Raymond James, Ameriprise Tout Recruiting Results in Tough Quarter
Executives at Raymond James Financial and Ameriprise Financial touted their firms’ recruiting prowess on Thursday despite stepped-up competition from wirehouses and mobility handicaps imposed by the coronavirus.
On an earnings conference call, Raymond James CEO Paul Reilly said the company’s primary source of recruiting remains wirehouses. Some big-firm prospects delayed their moves to the firm’s employee channel (59% of RayJay brokers are independent contractors) because they didn’t want to move while branches were closed because of Covid-19, Reilly said.
Given the resurgence of virus infections, Riley was reluctant to make earnings and profit margin forecasts, but “the recruiting outlook looks very good,” he said.
Minneapolis-based Ameriprise hired 99 advisors in the July-September quarter, although attrition shaved its roster of brokers across its employee and independent “franchise” channels by 25 to 9,905 from the end of its 2019 third quarter.
Reilly and Ameriprise CEO James Cracchiolo touted their cultures as lures for brokers rubbing against big-company constraints, but also conceded that the bigger firms that have fired up their recruiting engines can outbid them.
“There will always be people who toss a bit more money,” Cracchiolo said.
RayJay’s “transition awards” to recruits added 340 basis points to its overall compensation ratio of 68.1% last quarter, but Reilly repeated past observations that the firm’s advisor-centric culture, not its deal, is its “unique competitive advantage.”
Two large firms, in particular, have become more aggressive recently, he said, without naming them. “They say they’re getting out of the market and they get out for a quarter or two, and then they get back in,” he said.
Reilly was likely referring to Morgan Stanley and UBS Wealth Management, recruiters said.
Raymond James’ Private Client Group, its dominant business, posted a 12% jump in fiscal fourth-quarter revenue from the year-earlier period to $1.4 billion. However, pretax income fell 13% to $125 million, largely due to a 45% decline in net interest income.
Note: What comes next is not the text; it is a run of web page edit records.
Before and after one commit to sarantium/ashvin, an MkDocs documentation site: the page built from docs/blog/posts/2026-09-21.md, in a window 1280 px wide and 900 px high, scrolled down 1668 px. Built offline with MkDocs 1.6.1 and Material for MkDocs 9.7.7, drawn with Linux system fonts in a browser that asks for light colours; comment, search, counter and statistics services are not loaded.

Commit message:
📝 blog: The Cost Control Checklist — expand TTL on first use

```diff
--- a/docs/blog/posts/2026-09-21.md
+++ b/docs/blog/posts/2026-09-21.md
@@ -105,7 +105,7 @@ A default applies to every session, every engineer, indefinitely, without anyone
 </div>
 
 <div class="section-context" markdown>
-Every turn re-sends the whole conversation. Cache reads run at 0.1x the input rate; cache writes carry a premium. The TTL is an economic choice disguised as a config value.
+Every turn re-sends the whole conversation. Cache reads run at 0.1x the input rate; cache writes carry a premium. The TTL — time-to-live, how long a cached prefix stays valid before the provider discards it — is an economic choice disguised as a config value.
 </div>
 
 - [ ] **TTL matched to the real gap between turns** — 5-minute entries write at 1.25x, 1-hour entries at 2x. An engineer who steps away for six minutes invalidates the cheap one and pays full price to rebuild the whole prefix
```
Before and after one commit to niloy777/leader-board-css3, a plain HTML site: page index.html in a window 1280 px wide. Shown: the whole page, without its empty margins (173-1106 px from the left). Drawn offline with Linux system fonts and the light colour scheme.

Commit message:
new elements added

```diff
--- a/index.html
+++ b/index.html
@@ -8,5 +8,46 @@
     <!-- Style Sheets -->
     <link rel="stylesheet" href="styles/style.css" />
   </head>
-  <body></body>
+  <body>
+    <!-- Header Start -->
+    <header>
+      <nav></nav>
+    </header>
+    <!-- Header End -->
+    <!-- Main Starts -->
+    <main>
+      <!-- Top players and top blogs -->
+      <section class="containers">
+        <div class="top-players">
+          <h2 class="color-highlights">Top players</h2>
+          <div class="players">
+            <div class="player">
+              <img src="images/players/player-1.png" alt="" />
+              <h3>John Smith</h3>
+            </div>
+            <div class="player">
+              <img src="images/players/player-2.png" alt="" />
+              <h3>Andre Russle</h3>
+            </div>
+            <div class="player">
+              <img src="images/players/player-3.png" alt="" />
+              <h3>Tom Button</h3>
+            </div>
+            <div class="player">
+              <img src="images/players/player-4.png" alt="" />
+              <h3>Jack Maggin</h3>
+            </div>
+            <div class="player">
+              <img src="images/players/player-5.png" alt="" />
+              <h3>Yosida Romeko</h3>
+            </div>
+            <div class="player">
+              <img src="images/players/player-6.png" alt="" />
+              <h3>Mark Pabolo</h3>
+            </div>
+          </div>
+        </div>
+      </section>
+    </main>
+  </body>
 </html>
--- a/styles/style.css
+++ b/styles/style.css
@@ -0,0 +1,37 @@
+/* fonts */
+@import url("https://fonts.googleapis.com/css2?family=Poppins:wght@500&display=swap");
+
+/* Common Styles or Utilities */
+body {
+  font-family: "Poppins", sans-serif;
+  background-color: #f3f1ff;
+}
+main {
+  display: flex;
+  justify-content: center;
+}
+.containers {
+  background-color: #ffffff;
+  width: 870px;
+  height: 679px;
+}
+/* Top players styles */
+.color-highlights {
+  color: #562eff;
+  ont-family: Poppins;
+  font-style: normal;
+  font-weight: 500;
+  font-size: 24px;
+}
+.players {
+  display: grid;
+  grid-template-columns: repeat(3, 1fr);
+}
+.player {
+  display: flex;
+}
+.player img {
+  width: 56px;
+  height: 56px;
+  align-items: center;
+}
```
Firm executives touted a 16% jump in fee-based account assets—reflecting market gains and new accounts from recruiting.
Raymond James ended its fiscal year with $883.3 billion of private client group assets under administration, up 11% from September 30, 2019. Assets in fee-based accounts rose 16% to $475.3 billion, and net new asset growth for the year in the private client group appears to be the “best in the industry,” Reilly said.
Raymond James as a whole reported a 13% jump in quarterly revenue to $2.07 billion and a 21% decline in net income to $209 million. It beat analysts’ profit estimates on better-than-expected fixed-income and equity trading results in its capital markets sector.
The company took a $46 million charge for severance and other charges related to its layoff of more than 500 employees during the quarter. Excluding those charges and a $7 million loss related to the pending “disposition” of businesses in France, Raymond James’ adjusted net income would have been $249 million—$35 million below its 2019 fiscal fourth quarter.
Ameriprise, which employs 2,123 advisors and 7,782 in its independent “franchise” channel, reported a loss of $140 million, or $1.14 a share, in its third quarter compared with a $543 million year-earlier gain. Excluding the effect of what it called the “precipitous drop” in short-term interest rates and a yearly insurance product valuation “unlocking,” earnings per share would have risen 18%, the company said.
Revenue in its Advice & Wealth Management unit fell 1% from the year-earlier quarter to $1.67 billion and profit was down 19% to $320 million.
Shares of Raymond James were up 0.49% in midafternoon trading, and Ameriprise stock was trading up 2.03%. The Financial Select Sector SPDR exchange-traded fund was up 0.55% and the S&P 500 index was up 1.75%.